Task: Repeat each entry exactly. Drop every image.

Entries supplied:
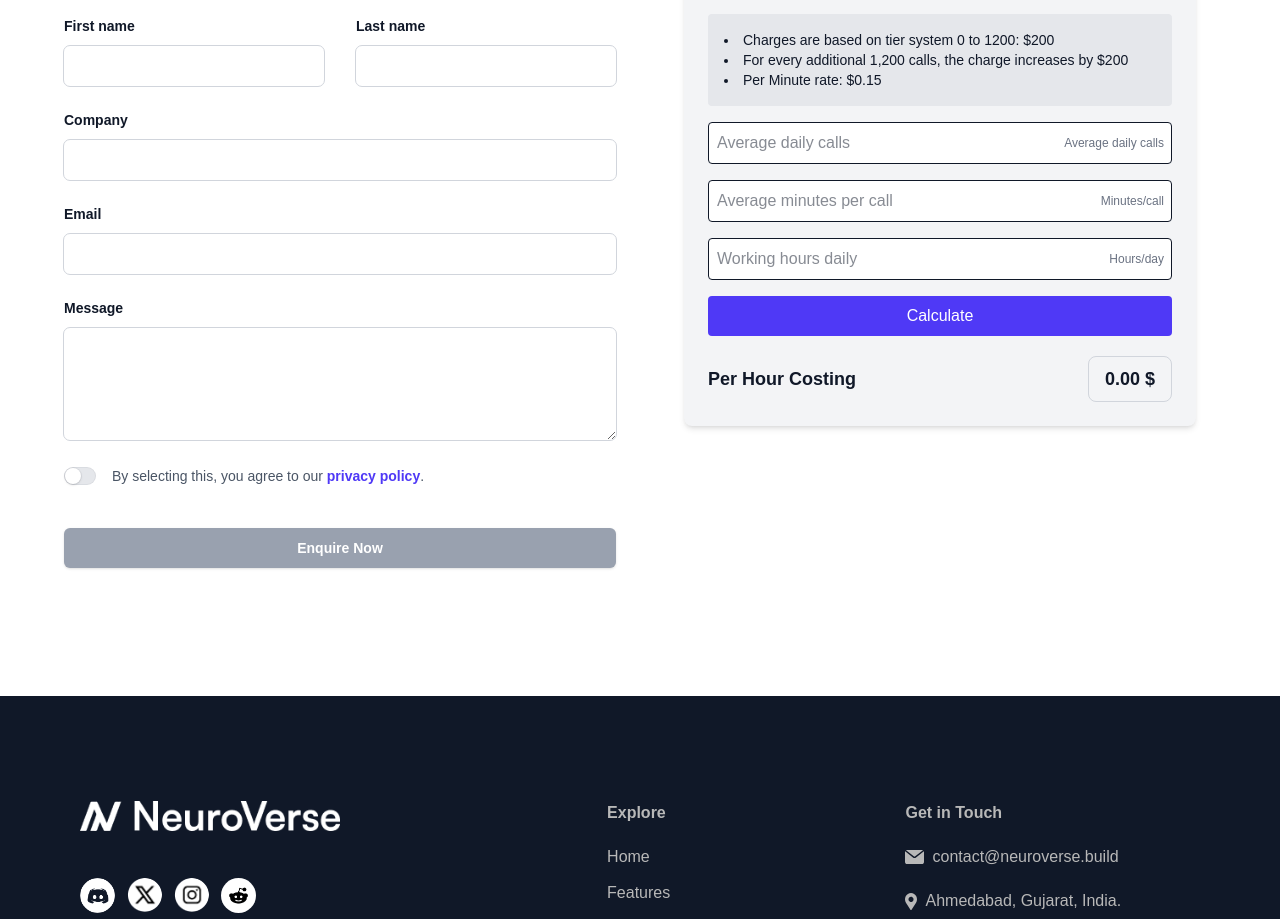
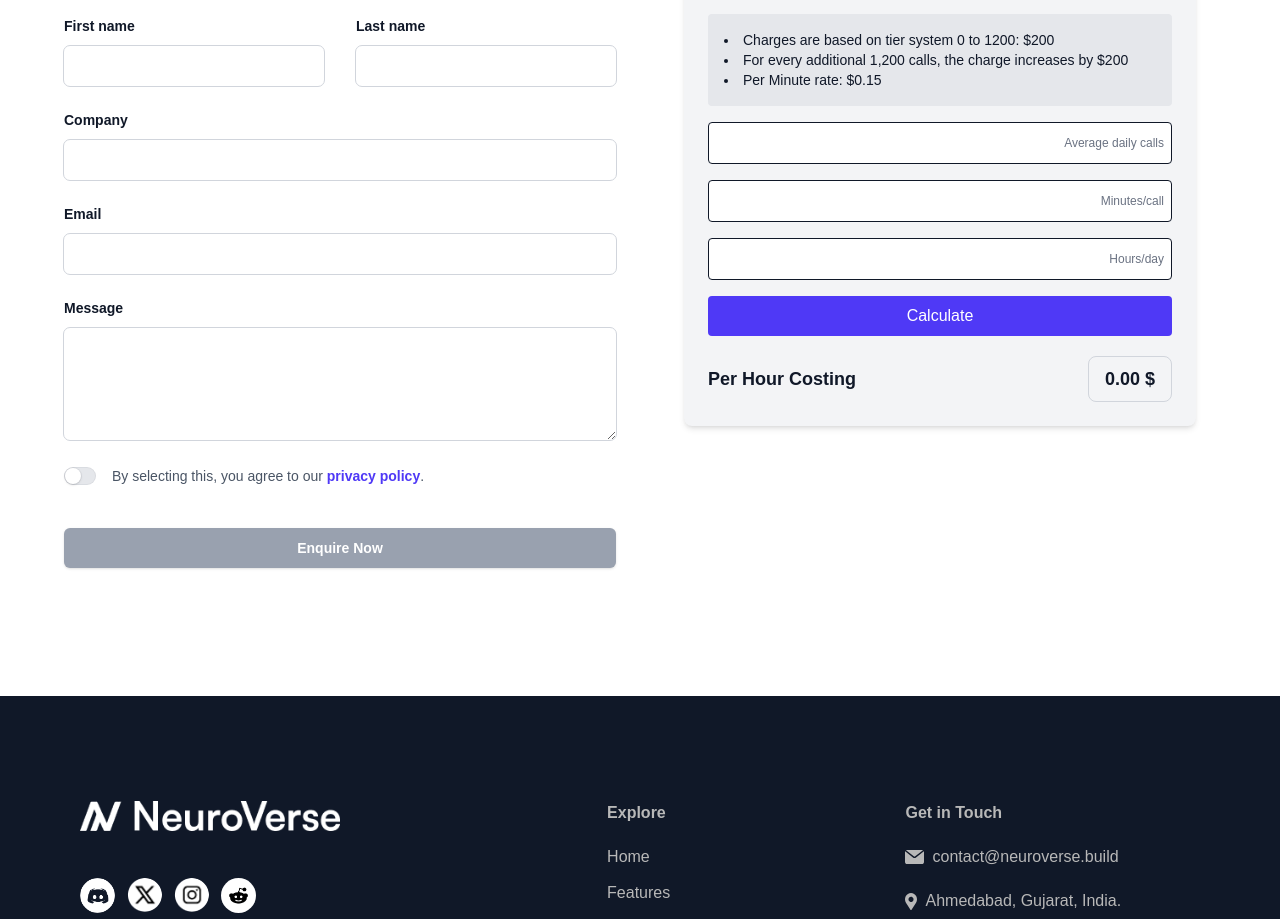
Before and after one commit to neuroverse-dev/neuroverse-landing, a Next.js app: page / in a window 1280 px wide. Shown: the part 4580-5499 px from the top of the page. Built offline with nearby package versions, Linux system fonts and the light colour scheme.

Commit message:
fix: NaN isuue fix

```diff
--- a/src/components/ContactSection.js
+++ b/src/components/ContactSection.js
@@ -25,8 +25,9 @@ export default function ContactSection() {
     }
 
     const perMinuteCost = calls * minutes * 30 * 0.15;
-    console.log("🚀 ~ calculateCost ~ perMinuteCost:", perMinuteCost)
-    setTotalCost((cost + perMinuteCost)/(workingHours * 30));
+    const totalCost = (cost + perMinuteCost) / (workingHours * 30);
+    setTotalCost(isNaN(totalCost) ? 0.00 : totalCost);
+
   };
 
 
@@ -240,7 +241,7 @@ export default function ContactSection() {
               <div className="relative w-full">
                 <input
                   type="number"
-                  placeholder="Average daily calls"
+                  // placeholder="Average daily calls"
                   className="w-full p-2 pr-12 border rounded bg-white appearance-none focus:outline focus:outline-2 focus:outline-indigo-600"
                   value={dailyCalls}
                   onChange={(e) => setDailyCalls(e.target.value)}
@@ -257,7 +258,7 @@ export default function ContactSection() {
                 <div className="relative w-full">
                   <input
                     type="number"
-                    placeholder="Average minutes per call"
+                    // placeholder="Average minutes per call"
                     className="w-full p-2 pr-20 border rounded bg-white appearance-none focus:outline focus:outline-2 focus:outline-indigo-600"
                     value={minutesPerCall}
                     onChange={(e) => setMinutesPerCall(e.target.value)}
@@ -273,7 +274,7 @@ export default function ContactSection() {
                 <div className="relative w-full">
                   <input
                     type="number"
-                    placeholder="Working hours daily"
+                    // placeholder="Working hours daily"
                     className="w-full p-2 pr-20 border rounded bg-white appearance-none focus:outline focus:outline-2 focus:outline-indigo-600"
                     value={workingHours}
                     onChange={(e) => setWorkingHours(e.target.value)}
```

Answer to this exercise:
Before and after one commit to neuroverse-dev/neuroverse-landing, a Next.js app: page / in a window 1280 px wide. Shown: the part 4580-5499 px from the top of the page. Built offline with nearby package versions, Linux system fonts and the light colour scheme.

Commit message:
fix: NaN isuue fix

```diff
--- a/src/components/ContactSection.js
+++ b/src/components/ContactSection.js
@@ -25,8 +25,9 @@ export default function ContactSection() {
     }
 
     const perMinuteCost = calls * minutes * 30 * 0.15;
-    console.log("🚀 ~ calculateCost ~ perMinuteCost:", perMinuteCost)
-    setTotalCost((cost + perMinuteCost)/(workingHours * 30));
+    const totalCost = (cost + perMinuteCost) / (workingHours * 30);
+    setTotalCost(isNaN(totalCost) ? 0.00 : totalCost);
+
   };
 
 
@@ -240,7 +241,7 @@ export default function ContactSection() {
               <div className="relative w-full">
                 <input
                   type="number"
-                  placeholder="Average daily calls"
+                  // placeholder="Average daily calls"
                   className="w-full p-2 pr-12 border rounded bg-white appearance-none focus:outline focus:outline-2 focus:outline-indigo-600"
                   value={dailyCalls}
                   onChange={(e) => setDailyCalls(e.target.value)}
@@ -257,7 +258,7 @@ export default function ContactSection() {
                 <div className="relative w-full">
                   <input
                     type="number"
-                    placeholder="Average minutes per call"
+                    // placeholder="Average minutes per call"
                     className="w-full p-2 pr-20 border rounded bg-white appearance-none focus:outline focus:outline-2 focus:outline-indigo-600"
                     value={minutesPerCall}
                     onChange={(e) => setMinutesPerCall(e.target.value)}
@@ -273,7 +274,7 @@ export default function ContactSection() {
                 <div className="relative w-full">
                   <input
                     type="number"
-                    placeholder="Working hours daily"
+                    // placeholder="Working hours daily"
                     className="w-full p-2 pr-20 border rounded bg-white appearance-none focus:outline focus:outline-2 focus:outline-indigo-600"
                     value={workingHours}
                     onChange={(e) => setWorkingHours(e.target.value)}
```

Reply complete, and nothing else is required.